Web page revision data
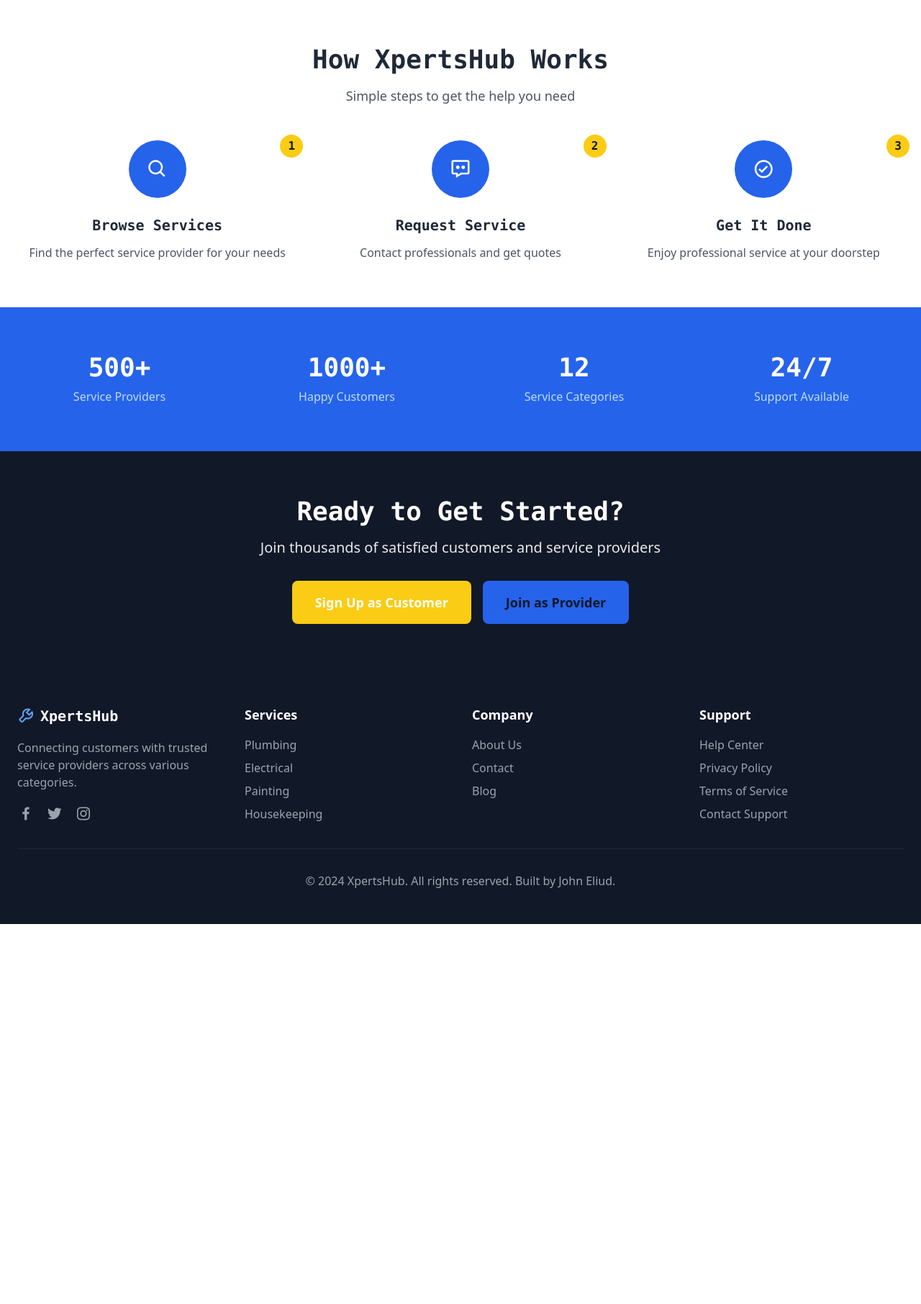
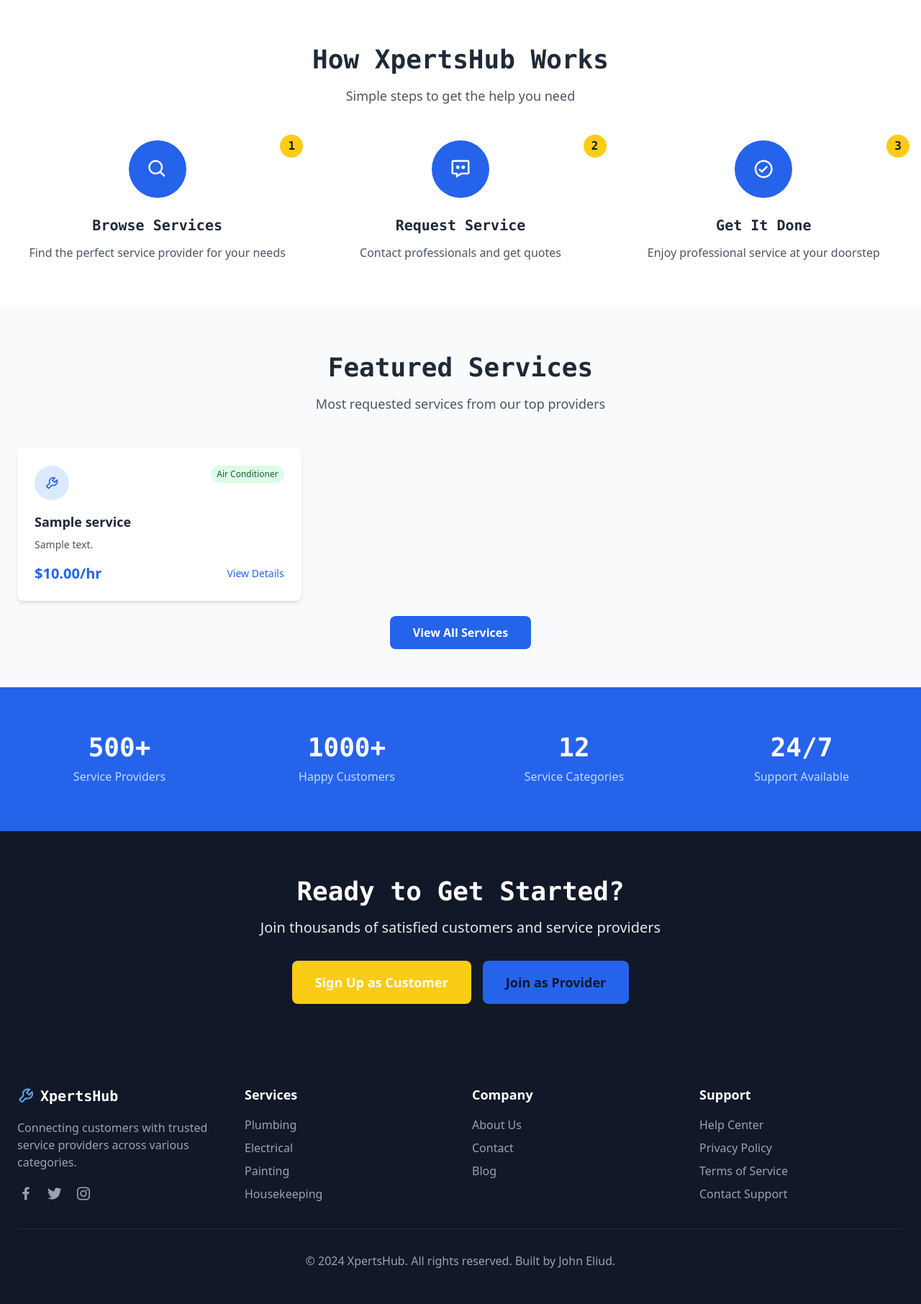
Before and after one commit to johneliud/xpertshub, a Django app: template xpertshub_app/templates/xpertshub_app/home.html in a window 1280 px wide. Shown: the part 1129-2941 px from the top of the page at 72% size. Before the commit the page ends 2413 px from the top, so only its background shows below. Run offline with Django 5.2, Linux system fonts and the light colour scheme; the template is opened without the code that fills it: values that come from a table or form of the project are taken from there, others are empty; tables that the repository leaves empty hold one stand-in row (values such as "Sample post"); some libraries are stand-ins or nearby versions.

Commit message:
feat: enhance homepage with category links and featured services
Update homepage to make service category cards clickable, add a featured services section showcasing most requested listings, and improve navigation with view all services call-to-action.

```diff
--- a/xpertshub_app/templates/xpertshub_app/home.html
+++ b/xpertshub_app/templates/xpertshub_app/home.html
@@ -31,14 +31,30 @@
     </div>
 
     <div class="grid grid-cols-2 md:grid-cols-3 lg:grid-cols-4 gap-6">
+      <a href="{% url 'services_by_category' 'Plumbing' %}">
         {% include 'xpertshub_app/components/service_card.html' with icon='bx-wrench' title='Plumbing' description='Pipes, leaks, installations' %}
+      </a>
+      <a href="{% url 'services_by_category' 'Painting' %}">
         {% include 'xpertshub_app/components/service_card.html' with icon='bx-paint-roll' title='Painting' description='Interior & exterior painting' %}
+      </a>
+      <a href="{% url 'services_by_category' 'Housekeeping' %}">
         {% include 'xpertshub_app/components/service_card.html' with icon='bx-home-heart' title='Housekeeping' description='Cleaning & maintenance' %}
+      </a>
+      <a href="{% url 'services_by_category' 'Electricity' %}">
         {% include 'xpertshub_app/components/service_card.html' with icon='bx-bolt' title='Electrical' description='Wiring & installations' %}
+      </a>
+      <a href="{% url 'services_by_category' 'Air Conditioner' %}">
         {% include 'xpertshub_app/components/service_card.html' with icon='bx-wind' title='Air Conditioning' description='AC repair & maintenance' %}
+      </a>
+      <a href="{% url 'services_by_category' 'Carpentry' %}">
         {% include 'xpertshub_app/components/service_card.html' with icon='bx-hammer' title='Carpentry' description='Custom woodwork' %}
+      </a>
+      <a href="{% url 'services_by_category' 'Gardening' %}">
         {% include 'xpertshub_app/components/service_card.html' with icon='bx-leaf' title='Gardening' description='Landscaping & care' %}
+      </a>
+      <a href="{% url 'all_services' %}">
         {% include 'xpertshub_app/components/service_card.html' with icon='bx-cog' title='All Services' description='Complete solutions' %}
+      </a>
     </div>
   </div>
 </section>
@@ -58,6 +74,53 @@
     </div>
   </div>
 </section>
+
+<!-- Featured Services -->
+{% if featured_services %}
+<section class="py-16 bg-gray-50">
+  <div class="container mx-auto px-6">
+    <div class="text-center mb-12">
+      <h2 class="font-mono text-4xl font-bold text-gray-800 mb-4">Featured Services</h2>
+      <p class="text-gray-600 text-lg">Most requested services from our top providers</p>
+    </div>
+
+    <div class="grid md:grid-cols-2 lg:grid-cols-3 gap-6">
+      {% for service in featured_services %}
+      <div class="bg-white rounded-lg shadow-md p-6 hover:shadow-lg transition-shadow">
+        <div class="flex items-start justify-between mb-4">
+          <div class="w-12 h-12 bg-blue-100 rounded-full flex items-center justify-center">
+            <i class='bx bx-wrench text-xl text-blue-600'></i>
+          </div>
+          <span class="bg-green-100 text-green-800 text-xs px-2 py-1 rounded-full">
+            {{ service.field }}
+          </span>
+        </div>
+
+        <h3 class="font-semibold text-lg text-gray-800 mb-2">
+          <a href="{% url 'service_detail' service.id %}" class="hover:text-blue-600">
+            {{ service.name }}
+          </a>
+        </h3>
+        <p class="text-gray-600 text-sm mb-4">{{ service.description|truncatewords:15 }}</p>
+
+        <div class="flex items-center justify-between">
+          <span class="text-xl font-bold text-blue-600">${{ service.price_per_hour }}/hr</span>
+          <a href="{% url 'service_detail' service.id %}" class="text-blue-600 hover:text-blue-800 text-sm font-medium">
+            View Details
+          </a>
+        </div>
+      </div>
+      {% endfor %}
+    </div>
+
+    <div class="text-center mt-8">
+      <a href="{% url 'all_services' %}" class="bg-blue-600 text-white px-8 py-3 rounded-lg font-semibold hover:bg-blue-700 transition-colors">
+        View All Services
+      </a>
+    </div>
+  </div>
+</section>
+{% endif %}
 
 <!-- Stats Section -->
 <section class="py-16 bg-blue-600 text-white">
```
Lines whose indentation alone changed are shown as unchanged.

- **What is being asked**: This task asks for the number of lines above that include the string "center". Respond with that number only.

- **Expected answer**: 4